Twains tone in the story gives a humorous and informal mood but in much of the
observations he makes on society, he is often critical. For example, during the raid on
the Sunday school picnic, he shows a distaste for organized religion. He also shows a
slight disrespect to the government during the incidents were Pap gets arrested.
During the conversation with Jim and Huck, Twain also reveals his dislike of slavery.

15. Memorable quotes

I thought it all out, and reckoned I would belong to the widow if he wanted me,
though I couldnt make out how he was a-going to be any better off then than what he
was before, seeing I was so ignorant, and so kind of low-down and ornery. Huck
talks about Pap with some disgust and disregard. While Huck is not completely afraid
of him in this quote as he later becomes, he still does not show respect for his father.

...[Jim] would steal his children -- children that belonged to a man... a man that
hadnt ever done me no harm. This quote shows that Huck is still troubled by
helping Jim and that he still does not yet understand that Jim is just as human as those
people who own his children. This shows a stage in his growth in understanding
about slavery and Jim.
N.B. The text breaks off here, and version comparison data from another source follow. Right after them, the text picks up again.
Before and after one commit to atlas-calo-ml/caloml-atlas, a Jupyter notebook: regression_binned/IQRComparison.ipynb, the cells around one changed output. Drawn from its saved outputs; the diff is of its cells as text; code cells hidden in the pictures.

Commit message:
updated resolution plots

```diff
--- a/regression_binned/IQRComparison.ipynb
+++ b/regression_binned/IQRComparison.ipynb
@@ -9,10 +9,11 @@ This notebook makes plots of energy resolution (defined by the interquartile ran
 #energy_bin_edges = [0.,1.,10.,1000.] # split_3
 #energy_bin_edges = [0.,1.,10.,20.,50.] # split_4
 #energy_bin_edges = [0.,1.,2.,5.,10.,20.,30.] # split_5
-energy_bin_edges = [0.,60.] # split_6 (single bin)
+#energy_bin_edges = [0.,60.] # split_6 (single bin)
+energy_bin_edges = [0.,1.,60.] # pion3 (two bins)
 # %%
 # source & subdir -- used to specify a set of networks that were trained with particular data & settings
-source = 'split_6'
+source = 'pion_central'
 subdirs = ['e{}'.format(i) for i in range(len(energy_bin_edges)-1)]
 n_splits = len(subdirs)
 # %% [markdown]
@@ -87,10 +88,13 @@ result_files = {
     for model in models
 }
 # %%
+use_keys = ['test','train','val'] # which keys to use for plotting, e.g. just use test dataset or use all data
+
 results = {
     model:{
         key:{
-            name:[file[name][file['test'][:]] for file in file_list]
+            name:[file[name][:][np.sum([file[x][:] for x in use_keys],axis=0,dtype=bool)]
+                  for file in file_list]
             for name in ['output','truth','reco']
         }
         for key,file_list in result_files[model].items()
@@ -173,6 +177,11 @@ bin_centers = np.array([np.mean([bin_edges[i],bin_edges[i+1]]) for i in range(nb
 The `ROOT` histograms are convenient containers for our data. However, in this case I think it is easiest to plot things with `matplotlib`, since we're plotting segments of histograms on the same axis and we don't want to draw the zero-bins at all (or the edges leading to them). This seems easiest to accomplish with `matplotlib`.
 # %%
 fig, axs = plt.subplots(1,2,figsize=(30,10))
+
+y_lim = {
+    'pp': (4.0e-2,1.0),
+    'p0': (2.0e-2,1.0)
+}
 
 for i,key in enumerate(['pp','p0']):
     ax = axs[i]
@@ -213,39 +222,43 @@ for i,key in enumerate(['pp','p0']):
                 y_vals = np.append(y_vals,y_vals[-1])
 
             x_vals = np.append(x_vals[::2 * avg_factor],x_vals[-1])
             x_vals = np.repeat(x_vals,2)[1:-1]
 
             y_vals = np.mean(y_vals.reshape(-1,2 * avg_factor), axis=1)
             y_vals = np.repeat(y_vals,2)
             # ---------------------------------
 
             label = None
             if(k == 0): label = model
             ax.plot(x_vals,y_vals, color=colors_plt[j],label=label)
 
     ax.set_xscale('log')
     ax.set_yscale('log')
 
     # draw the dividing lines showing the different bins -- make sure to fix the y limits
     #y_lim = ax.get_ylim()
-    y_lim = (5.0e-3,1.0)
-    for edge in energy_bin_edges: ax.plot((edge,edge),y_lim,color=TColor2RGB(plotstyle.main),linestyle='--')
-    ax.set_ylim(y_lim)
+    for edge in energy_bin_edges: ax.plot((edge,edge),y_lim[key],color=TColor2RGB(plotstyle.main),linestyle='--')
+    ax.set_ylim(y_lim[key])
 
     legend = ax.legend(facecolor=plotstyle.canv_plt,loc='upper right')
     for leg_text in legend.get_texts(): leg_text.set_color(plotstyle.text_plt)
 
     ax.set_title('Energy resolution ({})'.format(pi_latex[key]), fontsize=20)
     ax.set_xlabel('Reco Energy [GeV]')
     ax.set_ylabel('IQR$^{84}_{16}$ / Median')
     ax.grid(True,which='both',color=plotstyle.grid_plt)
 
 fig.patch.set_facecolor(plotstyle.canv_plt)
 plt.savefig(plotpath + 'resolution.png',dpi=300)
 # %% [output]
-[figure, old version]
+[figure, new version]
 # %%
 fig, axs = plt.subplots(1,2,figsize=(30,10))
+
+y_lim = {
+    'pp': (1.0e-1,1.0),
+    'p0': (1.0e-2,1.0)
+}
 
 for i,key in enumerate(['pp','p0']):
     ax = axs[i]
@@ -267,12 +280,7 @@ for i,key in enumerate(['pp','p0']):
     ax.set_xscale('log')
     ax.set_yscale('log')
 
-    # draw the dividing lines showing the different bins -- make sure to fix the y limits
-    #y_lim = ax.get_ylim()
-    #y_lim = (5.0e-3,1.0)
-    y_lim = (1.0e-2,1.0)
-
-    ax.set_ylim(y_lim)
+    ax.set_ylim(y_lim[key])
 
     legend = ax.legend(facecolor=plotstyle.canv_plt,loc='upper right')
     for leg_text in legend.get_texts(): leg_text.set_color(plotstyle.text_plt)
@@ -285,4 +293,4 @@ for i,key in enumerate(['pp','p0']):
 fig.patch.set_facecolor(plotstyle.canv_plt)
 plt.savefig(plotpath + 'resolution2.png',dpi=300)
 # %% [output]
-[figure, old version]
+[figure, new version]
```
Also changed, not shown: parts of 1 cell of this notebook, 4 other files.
Human beings can be awful cruel to one another. Huck begins to realize the true
nature of humans being the polite exterior of society. This shows a belief of Twain
and can even be considered and general truth in any society.

Well, if ever I struck anything like it, Im a nigger. It was enough to make a body
ashamed of the human race. Huck says this about the duke and king and is
discouraged by their rough manners and attitudes to make him ashamed of his own

... and at least I struck the time I saved him by telling the men we had smallpox
aboard, and he was so greatful, and said I was a best friend old Jim ever had in the
world, and the only one hes got now... This shows how much Huck has grown
attached to Jim. Huck feels that Jim is more human than he thought at the beginning
of the novel and begins to think that Jims life is worth saving.

16. Additional comments

While Huck Finn was rather humorous and fun to read, it is said to have contained
much of Twains philosophy on society and culture. While I did see much of Twains
idea about society, because of the nature of the book, it remains hard for me to see it
as more than a childrens adventure story.